The Kurdistan Regional Government (KRG) is responsible for this region in the north of Iraq, which has ultimately created a two-track oil industry and an ongoing dispute over borders with Baghdad. Last year, ExxonMobil decided to invest six blocks in Kurdistan, which possesses an estimated 11 billion barrels of oil reserves. Baghdad considers any production-sharing contracts offered by the KRG to ExxonMobil illegal, but the international oil company went ahead with the deal anyway, even though it was risking its 60 percent operating share in West Qurna-1 in the south of the country. According to the Iraq Energy Institute, Kurdistan as a region is ahead of Iraq in terms of commercial development. Power supplies and infrastructure are more developed, security is efficient and corruption does not stifle productivity, especially in terms of visas, imports, and property laws. Baghdad remains opposed to the KRG’s two-track oil industry perspective, claiming that exports will always remain the responsibility of the federal government. However since the Oil Law is stuck in the legislature, the KRG argues that it has not broken any laws.

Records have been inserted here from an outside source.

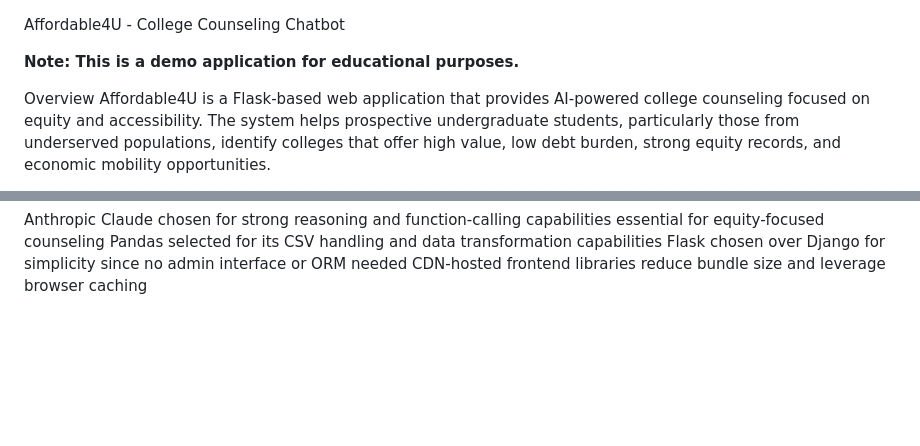
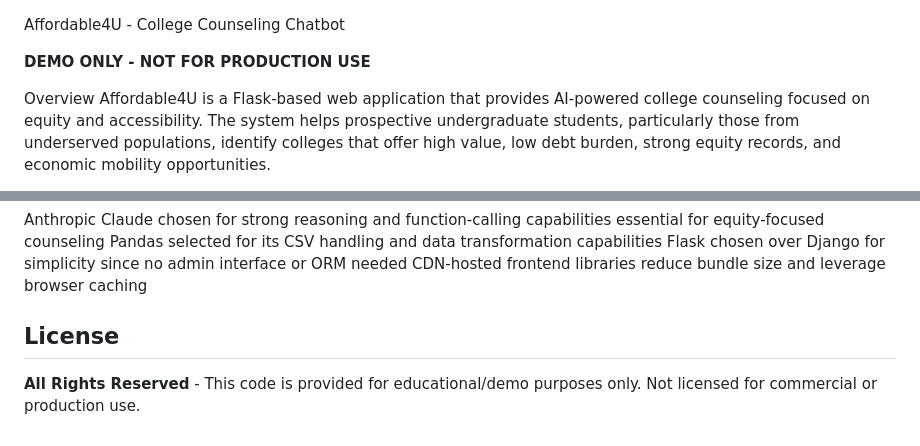
Before and after one commit to jwoel06/affordable4u, a Markdown page: README.md, 2 parts joined by grey strips. Rendered like a GitHub page; blank space fills up the shorter version.

Commit message:
Revise usage note and add license section
Updated note about application usage and added license information.

```diff
--- a/README.md
+++ b/README.md
@@ -1,6 +1,6 @@
 Affordable4U - College Counseling Chatbot
 
-**Note: This is a demo application for educational purposes.**
+**DEMO ONLY - NOT FOR PRODUCTION USE**
 
 Overview
 Affordable4U is a Flask-based web application that provides AI-powered college counseling focused on equity and accessibility. The system helps prospective undergraduate students, particularly those from underserved populations, identify colleges that offer high value, low debt burden, strong equity records, and economic mobility opportunities.
@@ -129,3 +129,7 @@ Anthropic Claude chosen for strong reasoning and function-calling capabilities e
 Pandas selected for its CSV handling and data transformation capabilities
 Flask chosen over Django for simplicity since no admin interface or ORM needed
 CDN-hosted frontend libraries reduce bundle size and leverage browser caching
+
+## License
+
+**All Rights Reserved** - This code is provided for educational/demo purposes only. Not licensed for commercial or production use.
```
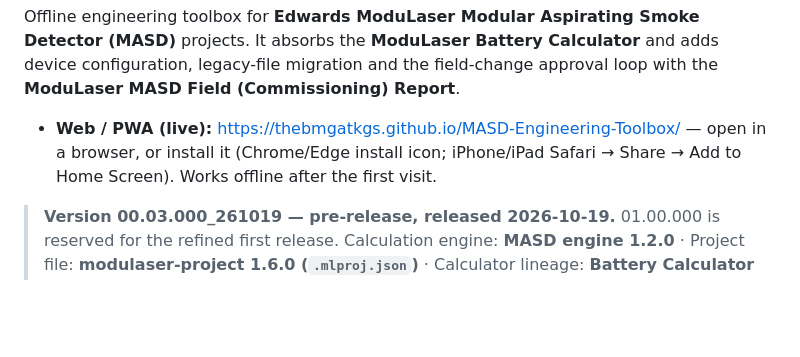
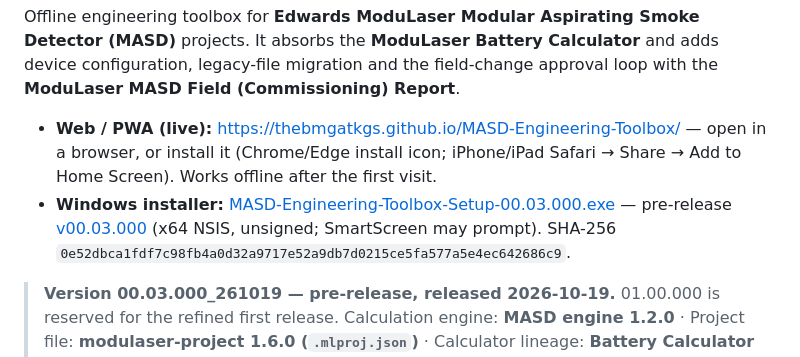
Before and after one commit to theBMGatKGS/MASD-Engineering-Toolbox, a Markdown page: README.md, the part around the change. Rendered like a GitHub page; blank space fills up the shorter version.

Commit message:
docs: Download / Open links (PWA, installer, SHA-256) for the 02.02.000 release

```diff
--- a/README.md
+++ b/README.md
@@ -8,6 +8,7 @@ It absorbs the **ModuLaser Battery Calculator** and adds device configuration, l
 the field-change approval loop with the **ModuLaser MASD Field (Commissioning) Report**.
 
 - **Web / PWA (live):** https://thebmgatkgs.github.io/MASD-Engineering-Toolbox/ — open in a browser, or install it (Chrome/Edge install icon; iPhone/iPad Safari → Share → Add to Home Screen). Works offline after the first visit.
+- **Windows installer:** [MASD-Engineering-Toolbox-Setup-00.03.000.exe](https://github.com/theBMGatKGS/MASD-Engineering-Toolbox/releases/download/v00.03.000/MASD-Engineering-Toolbox-Setup-00.03.000.exe) — pre-release [v00.03.000](https://github.com/theBMGatKGS/MASD-Engineering-Toolbox/releases/tag/v00.03.000) (x64 NSIS, unsigned; SmartScreen may prompt). SHA-256 `0e52dbca1fdf7c98fb4a0d32a9717e52a9db7d0215ce5fa577a5e4ec642686c9`.
 
 > **Version 00.03.000_261019 — pre-release, released 2026-10-19.** 01.00.000 is reserved for the refined first release.
 > Calculation engine: **MASD engine 1.2.0** · Project file: **modulaser-project 1.6.0 (`.mlproj.json`)** ·
```
Also changed, not shown: RELEASE_NOTES.md (+6 -0 lines).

For the new Iraq, the key to unlock its tremendous regional capacity as both an economic and political powerhouse is to allow its economy to thrive. The worsening economic environment provides an opportunity for the Iraqi government to become more accommodating towards the KRG and build cooperation between Sunnis and Shiite. Since Maliki’s government is sustained by oil revenue, if this vital source of income dries up because of corruption, violence and inefficiency then so will support for Maliki. The prime minister needs to work on improving the economy and increase investment by engaging in a national dialogue, offering foreign oil companies more favourable terms to facilitate investment, specifically in Iraq’s infrastructure, and finally reach a comprehensive deal regarding the oil law, which has been idle in the legislature since 2007. Once the political deadlock is resolved through dialogue, accommodation, and, of course, an increase in security measures, Iraq will gain the faith of investors and will finally be able to move forward.